Everyone should be careful to use a singular pronoun with singular nouns in their writing, William Safire says in his 15th rule for writers.
If he were writing this today, though, his statement might not get any attention. Using third plural pronouns as gender neutral solutions is becoming more and more accepted. A couple of factors come into play. One is discrimination by always using the male pronoun, another is that not everyone is comfortable with their gender.
For a while, there was a movement advocating using new, made-up words, such as ze, ne, ve, and some others. I haven’t heard anyone mention them for at least two years now, though.
Another solution might be to call everyone “it” instead of “he” or “she.” That doesn’t seem right, though, does it?
Whoever invented the English language (all those millions of people over hundreds of years) just plain forgot to put in a neutral third person singular pronoun, and that makes it hard! Okay, that’s inaccurate. English used to have them, but they’ve fallen by the wayside. “Ou” and “a” are mentioned in this article.

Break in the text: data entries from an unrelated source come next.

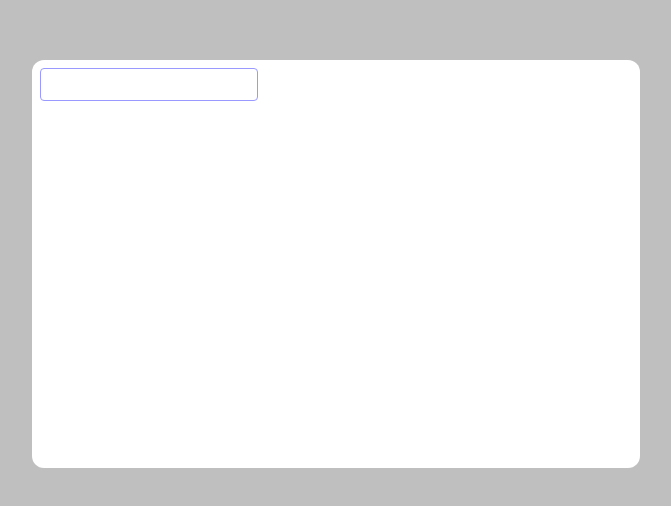
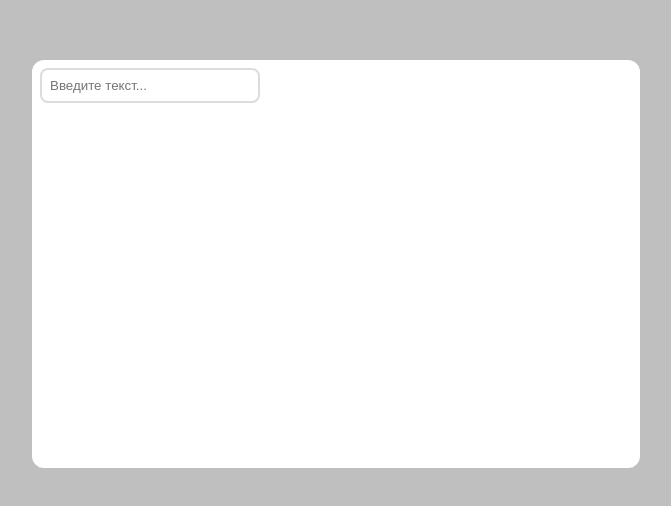
Before and after one commit to Jock96/HomePage, a React (Create React App) app in the folder jock-homepage/: page / in a window 1280 px wide. Shown: the part 136-642 px from the top of the page, without its empty margins (304-975 px from the left). Built offline with nearby package versions, Linux system fonts and the light colour scheme.

Commit message:
#0006 - feature разработан компонент ввода.

```diff
--- a/jock-homepage/src/core/index.tsx
+++ b/jock-homepage/src/core/index.tsx
@@ -1,4 +1,4 @@
-import React, { FC, useState } from 'react';
+import React, { FC, useState, useCallback } from 'react';
 import Input from '../uikit/Input';
 import Modal from '../uikit/Modal';
 import { AnimationSettings } from './../uikit/Animation/interfaces';
@@ -9,10 +9,17 @@ export const App: FC = ({ children }) => {
     count: 1,
     time: 1.5
   };
+  const [value, setValue] = useState("");
+
+  const handleChange = useCallback((event) => {
+    const { value } = event.target;
+    setValue(value);
+  }, []);
+
   return (
     <div>
       <Modal isOpen animationSettings={modalAnimationSettings}>
-        <Input />
+        <Input value={value} onChange={handleChange} placeholder="Введите текст..." />
       </Modal>
       {children}
     </div>
--- a/jock-homepage/src/uikit/Input/index.tsx
+++ b/jock-homepage/src/uikit/Input/index.tsx
@@ -1,9 +1,12 @@
-import React, { FC } from 'react';
+import React, { FC, useState, useCallback } from 'react';
+import { InputProps } from './interfaces';
 import { InputField } from './styles';
 
-const Input: FC = () => {
+/** Компонент ввода */
+const Input: FC<InputProps> = (props) => {
+    const { value, onChange, placeholder } = props;
     return(
-        <InputField />
+        <InputField value={value} onChange={onChange} placeholder={placeholder} />
     );
 }
 
--- /dev/null
+++ b/jock-homepage/src/uikit/Input/interfaces.ts
@@ -0,0 +1,9 @@
+/** Пропсы инпута */
+export interface InputProps {
+    /** Начальное значение */
+    value: string;
+    /** Коллбек изменения */
+    onChange: (event: React.ChangeEvent<HTMLInputElement>) => void;
+    /** Шаблон */
+    placeholder?: string;
+}
--- a/jock-homepage/src/uikit/Input/styles.ts
+++ b/jock-homepage/src/uikit/Input/styles.ts
@@ -2,12 +2,13 @@ import styled from 'styled-components';
 
 export const InputField = styled.input`
     min-width: 200px;
+    outline: none;
     padding: 8px;
     margin: 4px;
-    border-radius: 4px;
-    border: 1px solid #9999FF;
+    border-radius: 8px;
+    border: 2px solid #DCDCDC;
 
     &:focus {
-        border: 2px solid #6600FF;
+        border: 2px solid #9999FF;
     }
 `;
```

So, since we DO have a neutral third person plural pronoun, it’s getting used more and more when we want to leave the pronoun non-gender-specific. I’m a fan of English language evolution so it doesn’t bother me. In fact, I like it!